Early Cave Explorers (1881-1903)
Wind Cave is a culturally significant and sacred site to the Lakota and Cheyenne, and to many other tribes that traveled in and around the area that would become Wind Cave National Park. Word of the cave's entrance spread among American Indians as well as among settlers who arrived later, but there is no evidence of anyone entering the cave until 1881. Listed here are some of the first individuals and families involved in the early exploration of Wind Cave.
Alvin McDonald | Alvin McDonald was one of the first systematic explorers of Wind Cave. He crawled through Wind Cave's cramped passageways, writing his discoveries in a journal. He explored the cave from 1890 to 1893.
Katie Stabler | John Stabler's daughter was one of the Wind Cave's earliest explorers.
Emma McDonald | Emma McDonald was the wife of Elmer McDonald, and sister-in-law to Alvin McDonald. She was the mother of Inez, Irene and Raemond McDonald.
Inez (McDonald) Foley | Inez was Alvin McDonald's niece, and daughter of Elmer and Emma McDonald.
Tommy McDonald | A younger brother of Alvin McDonald's, Tommy moved to Wind Cave in 1892. In his early years Tommy did not have much interest in Wind Cave. For a time, he worked as a mail carrier around what is now Badlands National Park.
John Stabler | "Honest John" Stabler, as he was called, moved to Hot Springs to operate the Parrott Hotel. He later moved to Wind Cave and partnered with the McDonald Family in its management.
Katie Stabler | The daugher of John Stabler, Katie was one of the early guides and explorers in Wind Cave.
Did You Know?

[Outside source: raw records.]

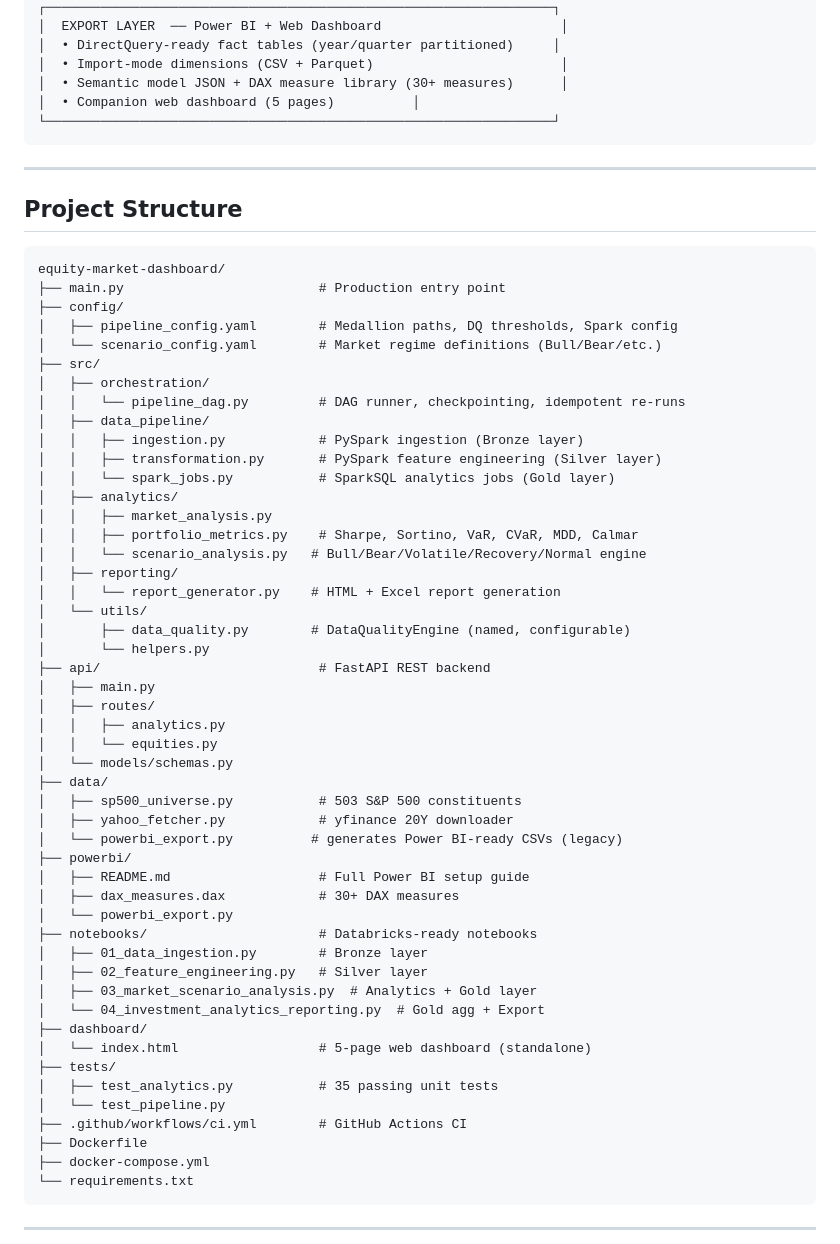
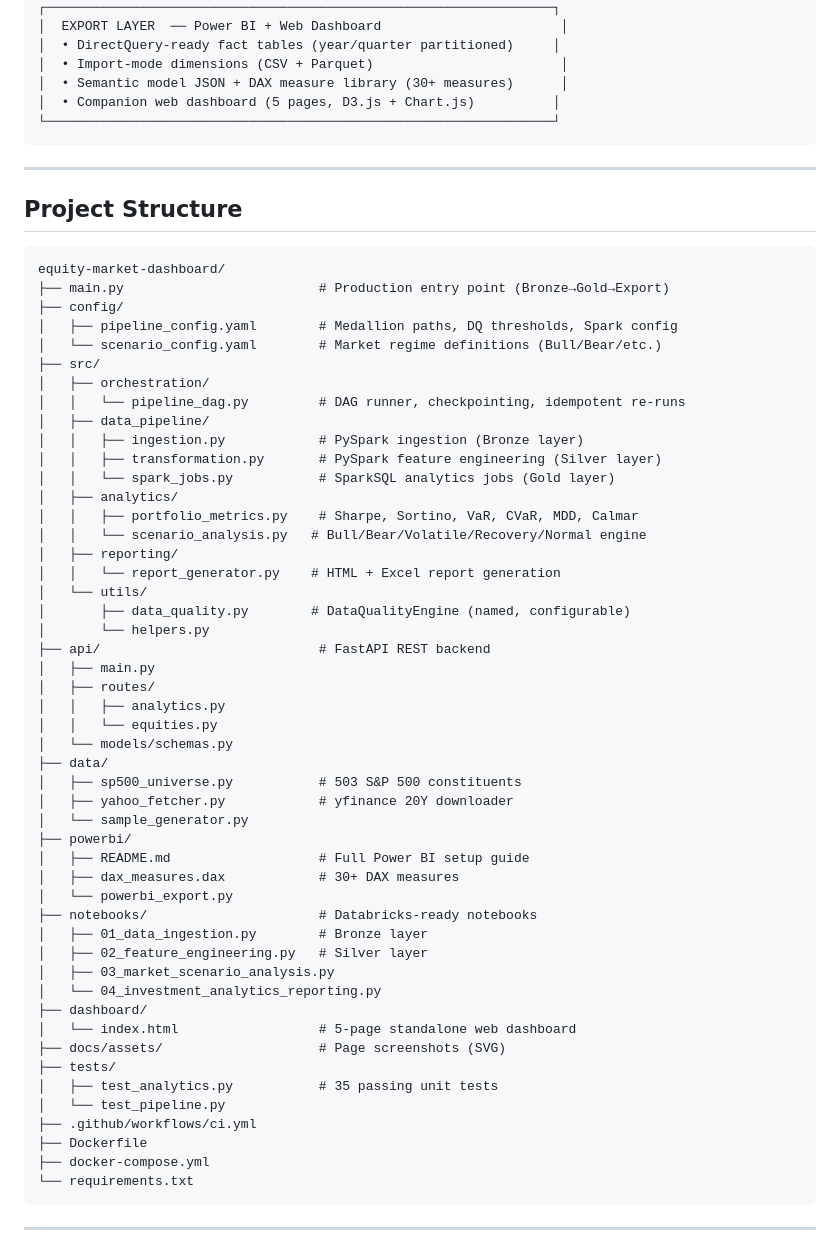
Before and after one commit to BhavyaSatija54/Equity_Market_Analysis_Dashboard, a Markdown page: README.md, the part around one of its changes. Rendered like a GitHub page.

````diff
--- a/README.md
+++ b/README.md
@@ -54,7 +92,7 @@ Production-grade equity analysis pipeline implementing a **full medallion archit
 │  • DirectQuery-ready fact tables (year/quarter partitioned)     │
 │  • Import-mode dimensions (CSV + Parquet)                        │
 │  • Semantic model JSON + DAX measure library (30+ measures)      │
-│  • Companion web dashboard (5 pages)          │
+│  • Companion web dashboard (5 pages, D3.js + Chart.js)          │
 └─────────────────────────────────────────────────────────────────┘
 ```
 
@@ -64,7 +102,7 @@ Production-grade equity analysis pipeline implementing a **full medallion archit
 
 ```
 equity-market-dashboard/
-├── main.py                         # Production entry point
+├── main.py                         # Production entry point (Bronze→Gold→Export)
 ├── config/
 │   ├── pipeline_config.yaml        # Medallion paths, DQ thresholds, Spark config
 │   └── scenario_config.yaml        # Market regime definitions (Bull/Bear/etc.)
@@ -76,7 +114,6 @@ equity-market-dashboard/
 │   │   ├── transformation.py       # PySpark feature engineering (Silver layer)
 │   │   └── spark_jobs.py           # SparkSQL analytics jobs (Gold layer)
 │   ├── analytics/
-│   │   ├── market_analysis.py
 │   │   ├── portfolio_metrics.py    # Sharpe, Sortino, VaR, CVaR, MDD, Calmar
 │   │   └── scenario_analysis.py   # Bull/Bear/Volatile/Recovery/Normal engine
 │   ├── reporting/
@@ -93,7 +130,7 @@ equity-market-dashboard/
 ├── data/
 │   ├── sp500_universe.py           # 503 S&P 500 constituents
 │   ├── yahoo_fetcher.py            # yfinance 20Y downloader
-│   └── powerbi_export.py          # generates Power BI-ready CSVs (legacy)
+│   └── sample_generator.py
 ├── powerbi/
 │   ├── README.md                   # Full Power BI setup guide
 │   ├── dax_measures.dax            # 30+ DAX measures
@@ -101,14 +138,15 @@ equity-market-dashboard/
 ├── notebooks/                      # Databricks-ready notebooks
 │   ├── 01_data_ingestion.py        # Bronze layer
 │   ├── 02_feature_engineering.py   # Silver layer
-│   ├── 03_market_scenario_analysis.py  # Analytics + Gold layer
-│   └── 04_investment_analytics_reporting.py  # Gold agg + Export
+│   ├── 03_market_scenario_analysis.py
+│   └── 04_investment_analytics_reporting.py
 ├── dashboard/
-│   └── index.html                  # 5-page web dashboard (standalone)
+│   └── index.html                  # 5-page standalone web dashboard
+├── docs/assets/                    # Page screenshots (SVG)
 ├── tests/
 │   ├── test_analytics.py           # 35 passing unit tests
 │   └── test_pipeline.py
-├── .github/workflows/ci.yml        # GitHub Actions CI
+├── .github/workflows/ci.yml
 ├── Dockerfile
 ├── docker-compose.yml
 └── requirements.txt
````
Also changed, not shown: other parts of README.md (+55 -32 lines).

Winds caused by changes in barometric pressure are what give Wind Cave its name. These winds have been measured at the cave's walk-in entrance at over 70 mph. The winds at the natural entrance of the cave attracted the attention of Native Americans and early settlers.